─── Input for this task ───

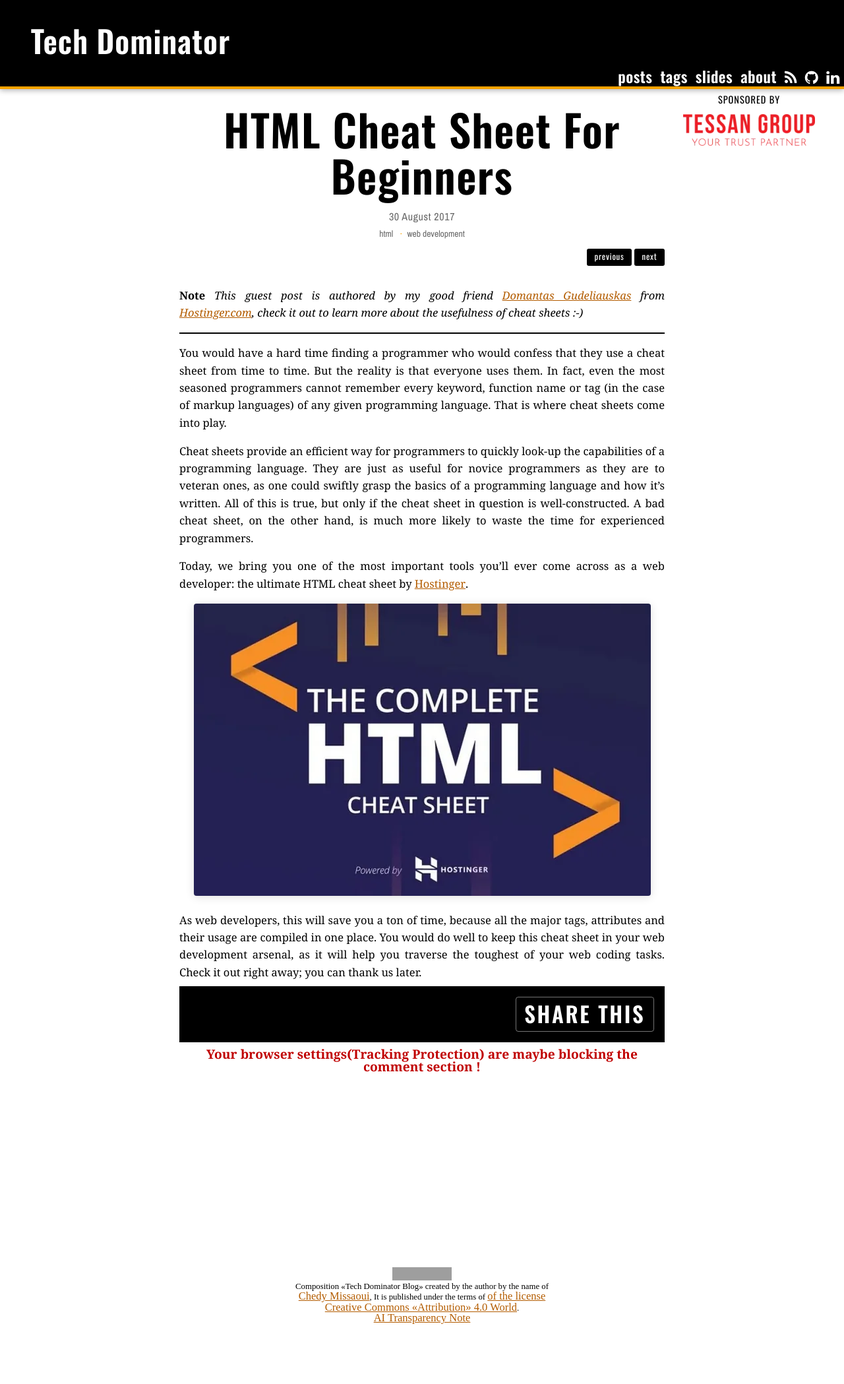
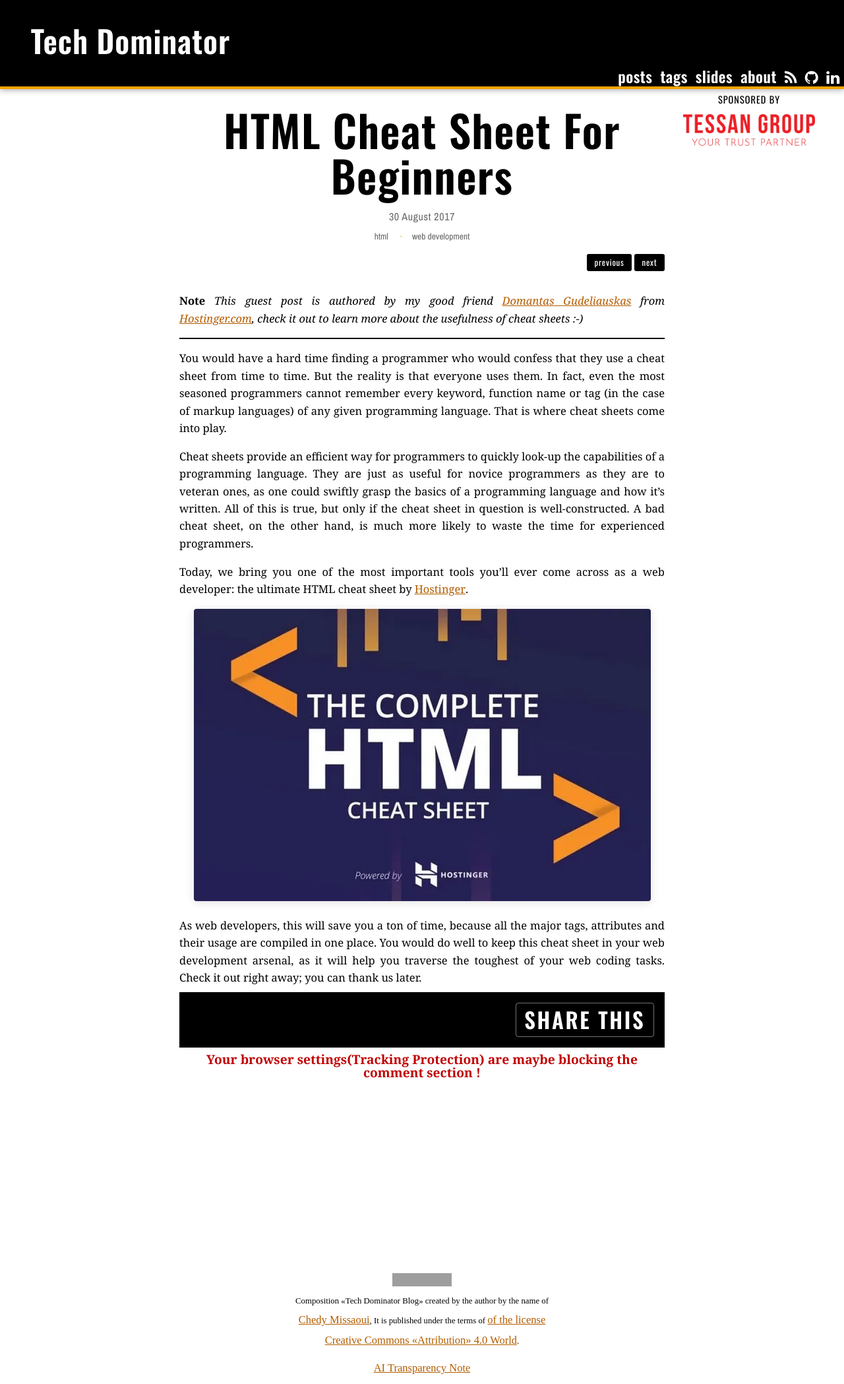
Before and after one commit to MissaouiChedy/MissaouiChedy.github.io, a Jekyll site: the page built from _posts/2017-08-30-html-cheat-sheet-for-beginners.md, in a window 1280 px wide. Shown: the whole page at 66% size. Built offline with Jekyll 4.4.1, drawn with Linux system fonts in a browser that asks for light colours; nearby versions of some CDN libraries; comment, search, counter and statistics services are not loaded; before the commit the page ends 2009 px from its top, so only the background shows below that; grey boxes are pictures that could not be loaded.

Commit message:
style: fixed touch targets tight space issue

```diff
--- a/_includes/critical-styles.scss
+++ b/_includes/critical-styles.scss
@@ -58,6 +58,8 @@
 	padding-top: 0.4em;
 	padding-bottom: 0em;
 	margin-bottom: 0em;
+	display: inline-block;
+	line-height: 1.25;
 	font-family: $title-fonts;
 	line-height: 1.05;
 	font-weight: 600;
@@ -172,6 +174,9 @@
 				a {
 					color: #666;
 					font-size: inherit;
+					display: inline-block;
+					line-height: 1.7;
+					padding: 0.15em 0.4em;
 					&:hover,
 					&:focus-visible {
 						color: $link-orange;
@@ -179,7 +184,7 @@
 				}
 				&:not(:last-child)::after {
 					content: "\00b7";
-					margin: 0 0.55em;
+					margin: 0 0.7em;
 					color: $my-orange;
 				}
 			}
@@ -518,6 +523,9 @@
 	@include on-mobile() {
 		margin-right: 0.5em;
 		margin-left: 0.5em;
+		ul.tags-grid {
+			gap: 0.9em;
+		}
 	}
 }
 
@@ -538,6 +546,9 @@
 		display: none;
 		&:target {
 			display: block;
+		}
+		div.archive-entry a {
+			font-size: 1.7em;
 		}
 		header {
 			padding-bottom: 0.8em;
@@ -600,6 +611,7 @@
 footer.site-footer
 {
 	font-size: 0.8em;
+	line-height: 1.9;
 	text-align: center;
 	margin: 0 auto;
 	margin-top: 1em;
@@ -608,6 +620,14 @@
 	a {
 		color: $link-orange;
 		text-decoration: underline;
+	}
+	span.ai-note-link {
+		display: block;
+		margin-top: 0.4em;
+		a {
+			display: inline-block;
+			padding: 0.35em 0.6em;
+		}
 	}
 }
 span.danger {
--- a/_layouts/default.html
+++ b/_layouts/default.html
@@ -46,7 +46,7 @@
 	</div>
 	<footer class="site-footer">
 	<a rel="license" href="http://creativecommons.org/licenses/by/4.0/"><img alt="License Creative Commons" style="border-width:0" src="https://i.creativecommons.org/l/by/4.0/88x31.png" /></a><br />Composition «<span xmlns:dct="http://purl.org/dc/terms/" property="dct:title">Tech Dominator Blog</span>» created by the author by the name of <a xmlns:cc="http://creativecommons.org/ns#" href="http://techdominator.com/about.html" property="cc:attributionName" rel="cc:attributionURL">Chedy Missaoui</a>, It is published under the terms of <a rel="license" href="http://creativecommons.org/licenses/by/4.0/">of the license Creative Commons «Attribution» 4.0 World</a>.
-	</br><span><a href="{{ site.url }}/about-chedy-missaoui.html#ai-transparency-note">AI Transparency Note</a></span>
+	</br><span class="ai-note-link"><a href="{{ site.url }}/about-chedy-missaoui.html#ai-transparency-note">AI Transparency Note</a></span>
     </footer>
 	<script defer src="https://code.jquery.com/jquery-3.1.1.slim.min.js" integrity="sha256-/SIrNqv8h6QGKDuNoLGA4iret+kyesCkHGzVUUV0shc=" crossorigin="anonymous"></script>
 	<script defer src="{{ site.url }}/js/main.js" type="text/javascript"></script>
```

───

Work instruction » Find each line above that contains "display", and copy those lines.

Final answer »
+	display: inline-block;
+					display: inline-block;
 		display: none;
 			display: block;
+		display: block;
+			display: inline-block;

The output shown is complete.